Records from a data source:
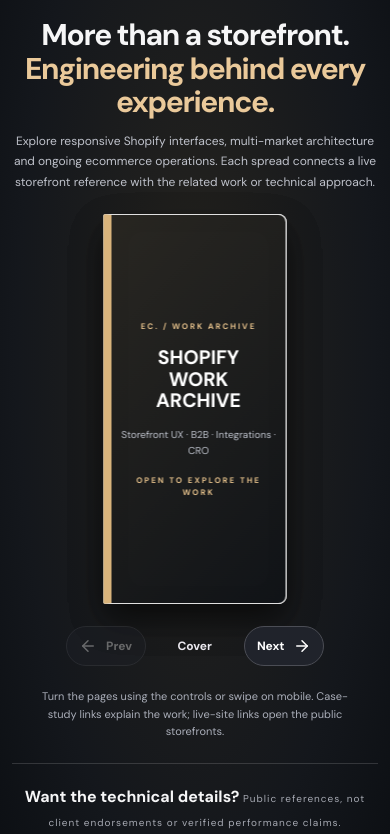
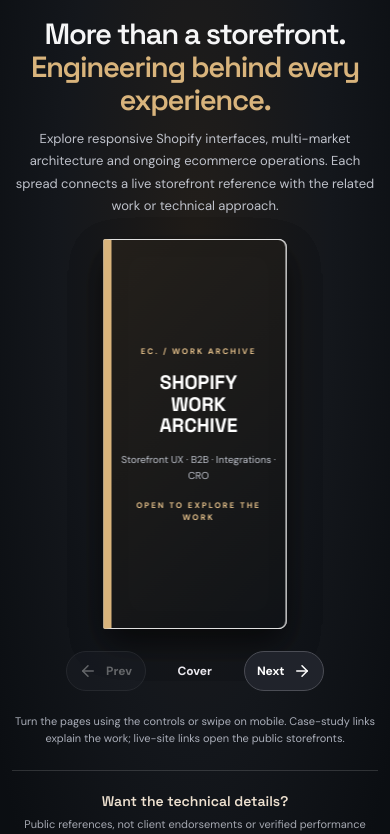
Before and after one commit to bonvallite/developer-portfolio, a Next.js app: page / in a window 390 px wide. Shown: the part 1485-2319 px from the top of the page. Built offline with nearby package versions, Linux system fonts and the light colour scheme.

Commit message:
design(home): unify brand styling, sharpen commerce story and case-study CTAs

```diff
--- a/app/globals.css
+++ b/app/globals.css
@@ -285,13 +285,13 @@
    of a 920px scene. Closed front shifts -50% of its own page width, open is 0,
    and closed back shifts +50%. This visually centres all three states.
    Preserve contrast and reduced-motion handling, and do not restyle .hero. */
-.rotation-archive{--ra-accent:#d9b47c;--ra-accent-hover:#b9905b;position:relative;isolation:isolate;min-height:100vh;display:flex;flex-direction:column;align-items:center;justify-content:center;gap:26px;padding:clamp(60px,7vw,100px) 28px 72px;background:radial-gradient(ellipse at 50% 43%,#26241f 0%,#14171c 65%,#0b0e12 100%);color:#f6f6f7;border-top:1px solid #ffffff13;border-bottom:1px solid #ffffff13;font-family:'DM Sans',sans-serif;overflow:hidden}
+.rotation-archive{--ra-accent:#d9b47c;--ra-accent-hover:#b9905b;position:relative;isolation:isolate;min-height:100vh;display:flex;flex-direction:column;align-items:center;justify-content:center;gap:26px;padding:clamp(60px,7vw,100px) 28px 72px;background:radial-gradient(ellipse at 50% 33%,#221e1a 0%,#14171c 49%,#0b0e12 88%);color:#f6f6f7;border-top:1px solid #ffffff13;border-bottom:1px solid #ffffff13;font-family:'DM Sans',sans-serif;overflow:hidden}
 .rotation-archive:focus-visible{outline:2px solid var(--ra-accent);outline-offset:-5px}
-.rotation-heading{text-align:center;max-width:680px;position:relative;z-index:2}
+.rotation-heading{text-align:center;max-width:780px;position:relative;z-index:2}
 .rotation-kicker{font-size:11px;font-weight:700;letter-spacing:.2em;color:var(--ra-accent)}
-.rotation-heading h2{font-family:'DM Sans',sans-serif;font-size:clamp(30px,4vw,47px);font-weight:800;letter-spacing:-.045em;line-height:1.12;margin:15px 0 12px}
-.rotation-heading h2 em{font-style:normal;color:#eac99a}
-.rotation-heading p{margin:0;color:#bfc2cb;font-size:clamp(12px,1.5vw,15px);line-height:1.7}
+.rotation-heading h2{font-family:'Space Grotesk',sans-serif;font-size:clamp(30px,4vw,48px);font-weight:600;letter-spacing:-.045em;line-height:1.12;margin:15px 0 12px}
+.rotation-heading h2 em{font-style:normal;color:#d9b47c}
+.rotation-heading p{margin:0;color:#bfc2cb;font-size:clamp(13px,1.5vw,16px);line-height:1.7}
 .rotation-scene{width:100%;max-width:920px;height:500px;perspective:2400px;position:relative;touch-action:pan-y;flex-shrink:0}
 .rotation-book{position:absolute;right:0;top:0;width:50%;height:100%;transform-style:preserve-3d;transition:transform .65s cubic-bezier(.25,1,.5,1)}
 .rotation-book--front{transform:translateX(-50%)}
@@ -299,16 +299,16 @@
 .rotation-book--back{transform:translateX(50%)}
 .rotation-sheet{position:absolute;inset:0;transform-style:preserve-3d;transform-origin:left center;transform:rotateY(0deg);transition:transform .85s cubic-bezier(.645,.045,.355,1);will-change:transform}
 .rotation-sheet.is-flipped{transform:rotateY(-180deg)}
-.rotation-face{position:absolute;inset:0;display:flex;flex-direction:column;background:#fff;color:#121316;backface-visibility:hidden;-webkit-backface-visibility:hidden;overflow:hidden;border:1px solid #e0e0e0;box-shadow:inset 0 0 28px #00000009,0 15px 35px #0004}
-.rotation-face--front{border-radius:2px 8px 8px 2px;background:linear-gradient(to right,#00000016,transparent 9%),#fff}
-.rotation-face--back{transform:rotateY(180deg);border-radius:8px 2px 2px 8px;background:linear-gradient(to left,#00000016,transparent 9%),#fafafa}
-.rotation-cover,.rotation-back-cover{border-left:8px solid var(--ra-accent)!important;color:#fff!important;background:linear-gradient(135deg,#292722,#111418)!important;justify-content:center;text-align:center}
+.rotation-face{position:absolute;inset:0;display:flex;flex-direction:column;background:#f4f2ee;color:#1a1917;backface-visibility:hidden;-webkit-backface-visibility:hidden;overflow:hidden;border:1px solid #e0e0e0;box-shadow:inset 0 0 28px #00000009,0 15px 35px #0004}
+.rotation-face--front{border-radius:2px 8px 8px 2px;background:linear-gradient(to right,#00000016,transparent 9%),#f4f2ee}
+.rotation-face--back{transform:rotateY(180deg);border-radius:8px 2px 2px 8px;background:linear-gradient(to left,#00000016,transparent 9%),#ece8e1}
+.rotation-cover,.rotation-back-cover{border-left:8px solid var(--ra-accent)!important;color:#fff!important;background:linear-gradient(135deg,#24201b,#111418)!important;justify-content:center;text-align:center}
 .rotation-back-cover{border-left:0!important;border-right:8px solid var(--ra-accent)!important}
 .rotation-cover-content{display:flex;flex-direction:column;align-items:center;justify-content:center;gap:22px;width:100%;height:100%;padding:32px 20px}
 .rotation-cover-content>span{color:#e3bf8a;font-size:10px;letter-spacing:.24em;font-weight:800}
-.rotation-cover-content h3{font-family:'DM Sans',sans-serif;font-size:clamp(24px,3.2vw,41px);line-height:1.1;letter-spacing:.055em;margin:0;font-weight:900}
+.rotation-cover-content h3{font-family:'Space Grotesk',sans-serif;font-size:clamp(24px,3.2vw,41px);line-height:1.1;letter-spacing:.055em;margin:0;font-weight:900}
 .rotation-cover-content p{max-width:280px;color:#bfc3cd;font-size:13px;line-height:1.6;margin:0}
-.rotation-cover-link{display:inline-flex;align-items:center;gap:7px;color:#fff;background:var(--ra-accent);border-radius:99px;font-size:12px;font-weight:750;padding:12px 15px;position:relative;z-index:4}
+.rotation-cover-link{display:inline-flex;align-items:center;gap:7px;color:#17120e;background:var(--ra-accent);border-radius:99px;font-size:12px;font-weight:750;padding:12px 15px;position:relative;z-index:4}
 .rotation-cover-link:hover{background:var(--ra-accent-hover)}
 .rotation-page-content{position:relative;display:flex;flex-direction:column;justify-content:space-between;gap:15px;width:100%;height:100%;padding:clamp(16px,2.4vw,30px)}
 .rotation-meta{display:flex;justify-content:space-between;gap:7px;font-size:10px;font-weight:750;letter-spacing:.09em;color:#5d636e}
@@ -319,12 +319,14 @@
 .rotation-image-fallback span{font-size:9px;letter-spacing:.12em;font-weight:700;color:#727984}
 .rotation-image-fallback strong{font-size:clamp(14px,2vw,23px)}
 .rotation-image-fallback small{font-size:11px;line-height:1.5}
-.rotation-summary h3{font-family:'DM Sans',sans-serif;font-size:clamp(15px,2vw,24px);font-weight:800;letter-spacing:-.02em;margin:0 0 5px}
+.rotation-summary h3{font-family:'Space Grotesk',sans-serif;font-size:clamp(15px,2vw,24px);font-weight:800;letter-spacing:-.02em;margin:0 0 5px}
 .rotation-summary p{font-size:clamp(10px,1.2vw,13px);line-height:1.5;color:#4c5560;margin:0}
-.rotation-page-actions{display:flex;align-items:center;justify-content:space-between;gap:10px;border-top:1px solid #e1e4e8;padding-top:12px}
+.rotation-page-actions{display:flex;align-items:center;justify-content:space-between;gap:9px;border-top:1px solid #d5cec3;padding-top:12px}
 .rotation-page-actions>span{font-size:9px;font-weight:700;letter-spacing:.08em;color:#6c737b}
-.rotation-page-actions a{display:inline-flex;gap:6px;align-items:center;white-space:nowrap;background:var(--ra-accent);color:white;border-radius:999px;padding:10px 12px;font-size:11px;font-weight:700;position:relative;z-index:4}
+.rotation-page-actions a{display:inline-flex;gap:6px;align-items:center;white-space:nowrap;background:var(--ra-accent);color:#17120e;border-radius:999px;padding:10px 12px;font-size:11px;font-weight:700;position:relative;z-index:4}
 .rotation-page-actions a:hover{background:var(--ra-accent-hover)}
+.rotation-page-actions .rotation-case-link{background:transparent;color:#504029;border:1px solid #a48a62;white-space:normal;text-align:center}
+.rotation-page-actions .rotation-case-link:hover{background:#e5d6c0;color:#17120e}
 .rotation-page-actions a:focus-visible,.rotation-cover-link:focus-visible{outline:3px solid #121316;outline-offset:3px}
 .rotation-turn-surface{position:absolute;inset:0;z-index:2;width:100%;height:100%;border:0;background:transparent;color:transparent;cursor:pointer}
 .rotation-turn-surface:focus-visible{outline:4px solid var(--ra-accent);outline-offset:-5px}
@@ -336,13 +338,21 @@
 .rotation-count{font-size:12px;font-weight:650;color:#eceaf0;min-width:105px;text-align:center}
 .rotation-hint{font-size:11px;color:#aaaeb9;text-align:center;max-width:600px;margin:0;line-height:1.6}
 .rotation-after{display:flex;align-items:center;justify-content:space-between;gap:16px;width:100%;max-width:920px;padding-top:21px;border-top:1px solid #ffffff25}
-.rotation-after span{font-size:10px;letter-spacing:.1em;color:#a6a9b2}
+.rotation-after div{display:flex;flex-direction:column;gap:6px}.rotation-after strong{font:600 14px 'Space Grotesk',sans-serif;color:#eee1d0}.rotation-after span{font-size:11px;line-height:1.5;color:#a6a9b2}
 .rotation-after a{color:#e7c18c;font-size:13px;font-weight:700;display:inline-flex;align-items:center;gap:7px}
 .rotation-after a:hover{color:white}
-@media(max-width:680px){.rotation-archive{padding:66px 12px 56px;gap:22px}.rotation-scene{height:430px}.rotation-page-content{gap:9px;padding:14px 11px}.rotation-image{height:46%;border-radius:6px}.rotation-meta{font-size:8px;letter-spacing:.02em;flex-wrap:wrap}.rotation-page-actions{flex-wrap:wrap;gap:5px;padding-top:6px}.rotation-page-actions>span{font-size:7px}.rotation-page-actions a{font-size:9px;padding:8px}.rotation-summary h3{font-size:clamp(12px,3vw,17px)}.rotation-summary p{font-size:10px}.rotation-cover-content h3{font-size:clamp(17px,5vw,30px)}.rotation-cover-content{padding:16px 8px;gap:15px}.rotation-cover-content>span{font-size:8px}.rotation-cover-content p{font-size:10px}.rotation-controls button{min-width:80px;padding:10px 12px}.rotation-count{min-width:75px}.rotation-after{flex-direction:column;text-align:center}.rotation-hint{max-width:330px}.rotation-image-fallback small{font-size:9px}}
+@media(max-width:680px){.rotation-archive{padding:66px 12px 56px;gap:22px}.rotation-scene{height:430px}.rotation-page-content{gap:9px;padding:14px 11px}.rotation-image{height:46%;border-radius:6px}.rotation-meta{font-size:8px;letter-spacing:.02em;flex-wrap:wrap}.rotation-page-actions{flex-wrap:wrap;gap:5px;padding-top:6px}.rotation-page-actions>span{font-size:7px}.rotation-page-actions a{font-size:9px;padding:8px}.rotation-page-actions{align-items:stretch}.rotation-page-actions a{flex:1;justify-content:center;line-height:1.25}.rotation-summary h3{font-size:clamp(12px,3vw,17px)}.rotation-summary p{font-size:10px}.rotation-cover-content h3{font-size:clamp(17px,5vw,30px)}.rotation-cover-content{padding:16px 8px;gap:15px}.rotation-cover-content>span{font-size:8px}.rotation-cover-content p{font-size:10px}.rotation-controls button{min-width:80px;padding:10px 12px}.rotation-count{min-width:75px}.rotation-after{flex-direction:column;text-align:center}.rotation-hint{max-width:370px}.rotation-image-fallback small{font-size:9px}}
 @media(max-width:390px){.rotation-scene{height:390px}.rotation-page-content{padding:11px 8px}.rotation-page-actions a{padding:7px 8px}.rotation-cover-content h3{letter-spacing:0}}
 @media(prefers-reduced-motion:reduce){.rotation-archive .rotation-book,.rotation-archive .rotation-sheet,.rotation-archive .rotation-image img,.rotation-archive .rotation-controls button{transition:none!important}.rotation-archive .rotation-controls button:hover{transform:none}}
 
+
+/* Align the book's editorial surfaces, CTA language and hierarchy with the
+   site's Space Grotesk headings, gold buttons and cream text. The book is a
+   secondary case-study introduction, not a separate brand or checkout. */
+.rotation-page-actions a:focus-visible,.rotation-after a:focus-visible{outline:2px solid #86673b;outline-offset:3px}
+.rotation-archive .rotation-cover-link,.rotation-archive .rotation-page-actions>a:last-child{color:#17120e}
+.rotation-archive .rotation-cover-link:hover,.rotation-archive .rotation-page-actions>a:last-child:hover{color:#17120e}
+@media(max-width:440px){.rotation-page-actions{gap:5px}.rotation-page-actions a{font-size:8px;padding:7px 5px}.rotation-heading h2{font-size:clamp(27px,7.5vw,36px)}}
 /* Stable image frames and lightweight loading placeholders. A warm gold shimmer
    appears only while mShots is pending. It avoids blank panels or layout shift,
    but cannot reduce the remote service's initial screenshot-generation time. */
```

Description of the task –
Output only the number of lines above holding "transform".

Output for this task –
8